Lorraine D. Stanfield, MD, assistant professor of medicine, director of the Introduction to Clinical Medicine 2 (ICM-2) course, director of our Clinical Skills and Simulation Center, student advisor, and CCHERs instructor for more than 20 years, died Sept. 13 from breast cancer. She was 56.
A member of our community since 1991, Dr. Stanfield was loved, admired and respected by students, faculty and staff alike.
In 2013 she received the Committee on Faculty Affairs Educator of the Year Award in Preclinical Sciences as well as the Leonard Tow Humanism in Medicine Award for her clinical excellence, compassionate delivery of care and respect for patients, their families and healthcare colleagues. In 2015 she received the Stanley L. Robbins Award for Excellence in Teaching, our highest teaching honor.

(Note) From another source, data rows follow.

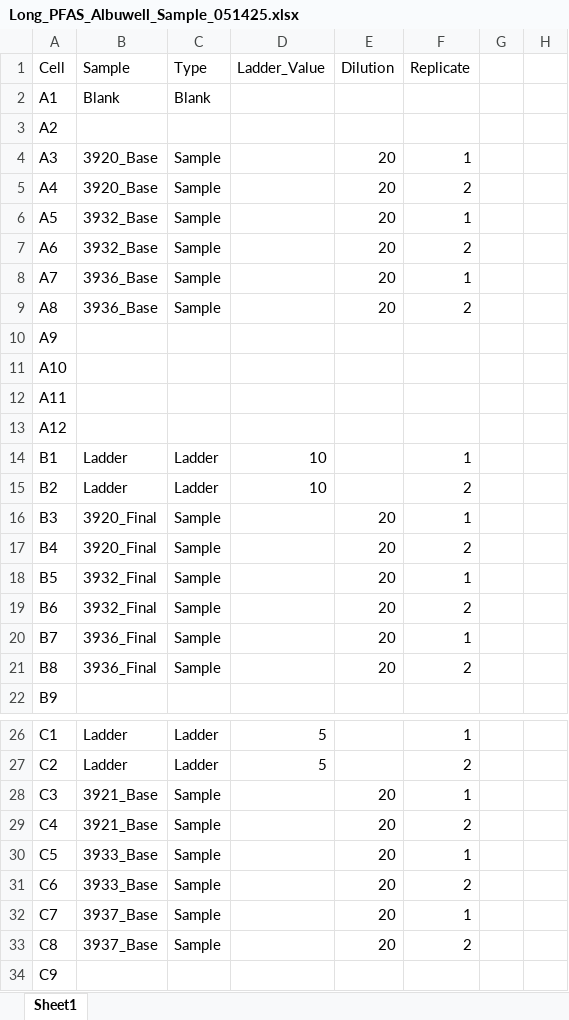
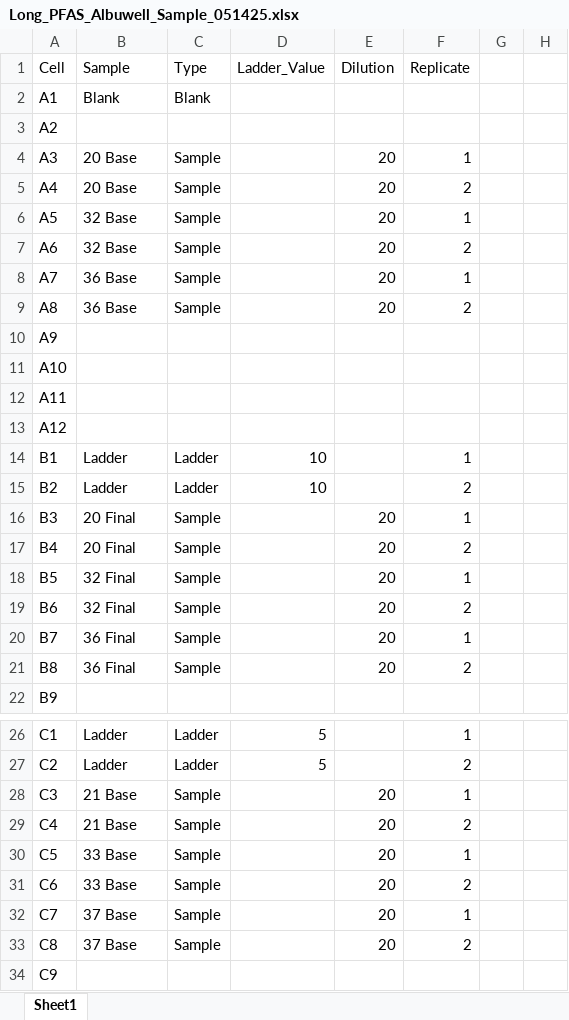
Before and after one commit to usckrc/PFAS_met_cage, an Excel workbook: VQC R work/Albuwell Data Sheets/Long_PFAS_Albuwell_Sample_051425.xlsx, sheet Sheet1, drawn as a sheet; only a part is shown, gaps mark what is left out; values as stored, in another font and other column widths than the file's, no borders; the diff covers the shown part only; the diff names each change by its address in the sheet, - before the commit and + after, or states it on an @@ line.

```diff
--- a/VQC R work/Albuwell Data Sheets/Long_PFAS_Albuwell_Sample_051425.xlsx (sheet Sheet1)
+++ b/VQC R work/Albuwell Data Sheets/Long_PFAS_Albuwell_Sample_051425.xlsx (sheet Sheet1)
-B4:B5 (Sample): 3920_Base
+B4:B5 (Sample): 20 Base
-B6:B7 (Sample): 3932_Base
+B6:B7 (Sample): 32 Base
-B8:B9 (Sample): 3936_Base
+B8:B9 (Sample): 36 Base
-B16:B17 (Sample): 3920_Final
+B16:B17 (Sample): 20 Final
-B18:B19 (Sample): 3932_Final
+B18:B19 (Sample): 32 Final
-B20:B21 (Sample): 3936_Final
+B20:B21 (Sample): 36 Final
-B28:B29 (Sample): 3921_Base
+B28:B29 (Sample): 21 Base
-B30:B31 (Sample): 3933_Base
+B30:B31 (Sample): 33 Base
-B32:B33 (Sample): 3937_Base
+B32:B33 (Sample): 37 Base
```
Also changed, not shown: 30 edited cells elsewhere in this sheet, 2 other files.
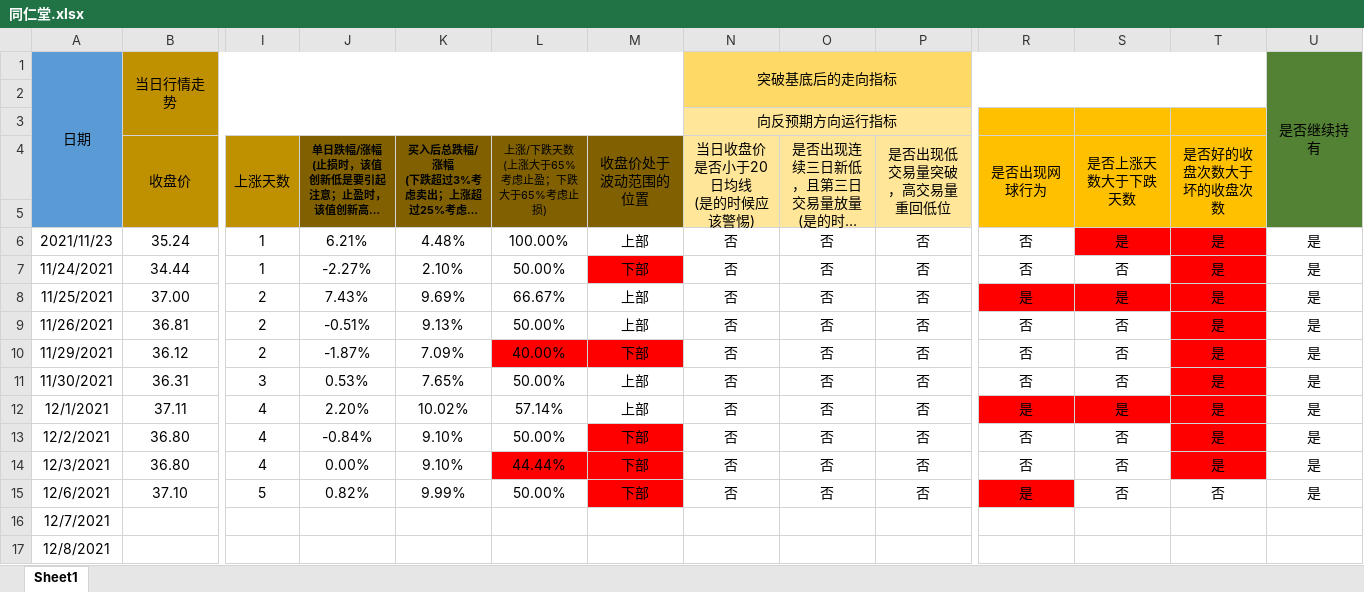
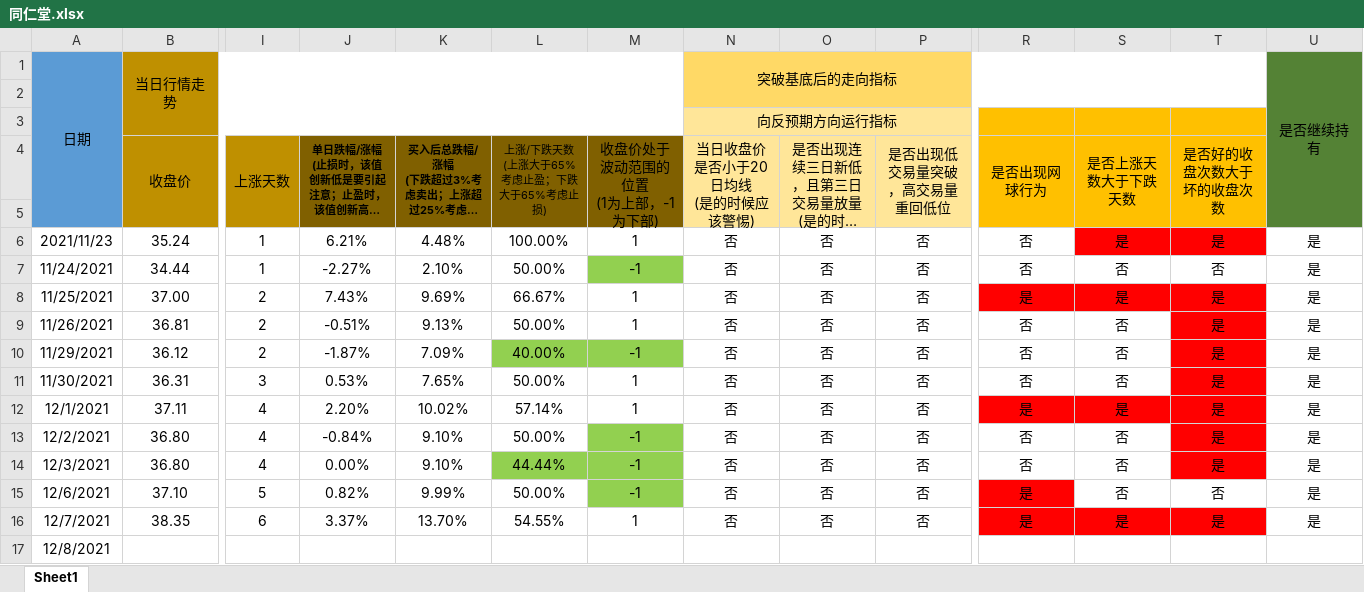
Before and after one commit to leaves-27/life, an Excel workbook: 我的创作/股票/技术投资/SEAP交易系统/交易运行状态/同仁堂.xlsx, sheet Sheet1, drawn as a sheet; only a part is shown, gaps mark what is left out; long unchanged cells end in …; values as stored, in another font and other column widths than the file's, no borders; removed rows and columns are numbered as before the commit, all else as after; rows hold the shown columns only; ↵ is a line break in a cell; the diff names each change by its address in the sheet, - before the commit and + after, or states it on an @@ line.

```diff
--- a/我的创作/股票/技术投资/SEAP交易系统/交易运行状态/同仁堂.xlsx (sheet Sheet1)
+++ b/我的创作/股票/技术投资/SEAP交易系统/交易运行状态/同仁堂.xlsx (sheet Sheet1)
-M4: 收盘价处于波动范围的位置
+M4: 收盘价处于波动范围的位置 ↵ (1为上部，-1为下部)
-M6 (收盘价处于波动范围的位置 (1为上部，-1为下部)): 上部
+M6 (收盘价处于波动范围的位置 (1为上部，-1为下部)): 1
-M7 (收盘价处于波动范围的位置 (1为上部，-1为下部)): 下部
+M7 (收盘价处于波动范围的位置 (1为上部，-1为下部)): -1
-M7 fill: #FF0000
+M7 fill: #92D050
-T7 (是否好的收盘次数大于坏的收盘次数): 是
+T7 (是否好的收盘次数大于坏的收盘次数): 否
-T7 fill: #FF0000
+T7 fill: none
-M8:M9 (收盘价处于波动范围的位置 (1为上部，-1为下部)): 上部
+M8:M9 (收盘价处于波动范围的位置 (1为上部，-1为下部)): 1
-L10:M10 fill: #FF0000
+L10:M10 fill: #92D050
-M10 (收盘价处于波动范围的位置 (1为上部，-1为下部)): 下部
+M10 (收盘价处于波动范围的位置 (1为上部，-1为下部)): -1
-M11:M12 (收盘价处于波动范围的位置 (1为上部，-1为下部)): 上部
+M11:M12 (收盘价处于波动范围的位置 (1为上部，-1为下部)): 1
-M13:M15 (收盘价处于波动范围的位置 (1为上部，-1为下部)): 下部
+M13:M15 (收盘价处于波动范围的位置 (1为上部，-1为下部)): -1
-M13 fill: #FF0000
+M13 fill: #92D050
-L14:M14 fill: #FF0000
+L14:M14 fill: #92D050
-M15 fill: #FF0000
+M15 fill: #92D050
-row 16: 12/7/2021
+row 16: 12/7/2021 | 38.35 | 6 | 3.37% | 13.70% | 54.55% | 1 | 否 | 否 | 否 | 是 | 是 | 是 | 是
```
Also changed, not shown: formulas that keep their value, 我的创作/股票/技术投资/SEAP交易系统/交易运行状态/新化股份.xlsx, 我的创作/股票/技术投资/SEAP交易系统/交易运行状态/明德生物.xlsx, 1 other file.
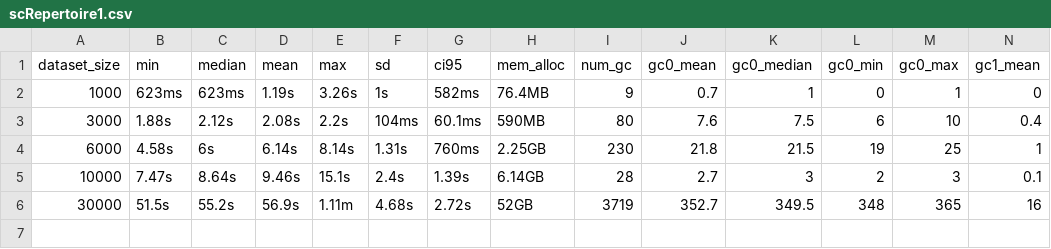
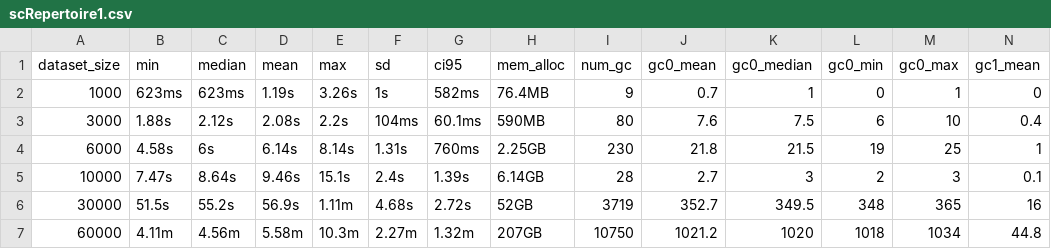
Before and after one commit to BorchLab/scRepertoire.v2_manuscript, a CSV file: supplemental-analysis/combineTCR-benchmark/results/scRepertoire1.csv, drawn as a sheet; only a part is shown; rows hold the shown columns only; the diff names each change by its address in the sheet, - before the commit and + after, or states it on an @@ line.

```diff
--- a/supplemental-analysis/combineTCR-benchmark/results/scRepertoire1.csv
+++ b/supplemental-analysis/combineTCR-benchmark/results/scRepertoire1.csv
+row 7: 60000 | 4.11m | 4.56m | 5.58m | 10.3m | 2.27m | 1.32m | 207GB | 10750 | 1021.2 | 1020 | 1018 | 1034 | 44.8
```
Also changed, not shown: 2 other files.
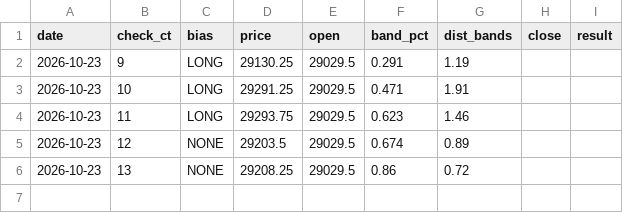
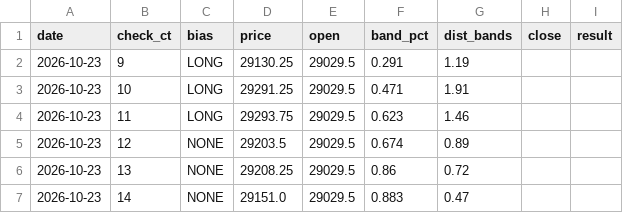
Before and after one commit to vannaflow1/nasdaq-bot, a CSV file: knowledge/bias_log.csv, drawn as a sheet.

Commit message:
state: bias

```diff
--- a/knowledge/bias_log.csv
+++ b/knowledge/bias_log.csv
@@ -6 +6,2 @@ date,check_ct,bias,price,open,band_pct,dist_bands,close,result
 2026-10-23,13,NONE,29208.25,29029.5,0.86,0.72,,
+2026-10-23,14,NONE,29151.0,29029.5,0.883,0.47,,
```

A graduate of Princeton University with a BA in biochemistry, Dr. Stanfield received her MD from Harvard Medical School in 1988. During her third year of medical school she was named an Albert Schweitzer Fellow and spent three months at the Albert Schweitzer Hospital in Lambaréné, Gabon. After completing an internal medicine residency at Brown University’s Rhode Island Hospital, she became a primary care provider at Dorchester House in 1991. Lorraine then became interested in a program to teach medical students in community health centers, and volunteered at BU School of Medicine. She was a natural teacher and by 1993 became the director of ICM-2. Dr. Stanfield also served as an advisor and mentor in what was then called our Academies program.
Throughout her illness, she continued to see patients at Dot House and work here at BUSM. Dr. Stanfield’s patients never experienced anything less than the best care, even when she was receiving treatment herself. Words cannot accurately describe her strength and character.
Lorraine is survived by her husband Burns and their three children Liz, Nathan, and Grace; her mother Ruth Bowie Dudley; sisters Susan Dudley (Brian Mannix) and Jeanne White (Geoffrey White).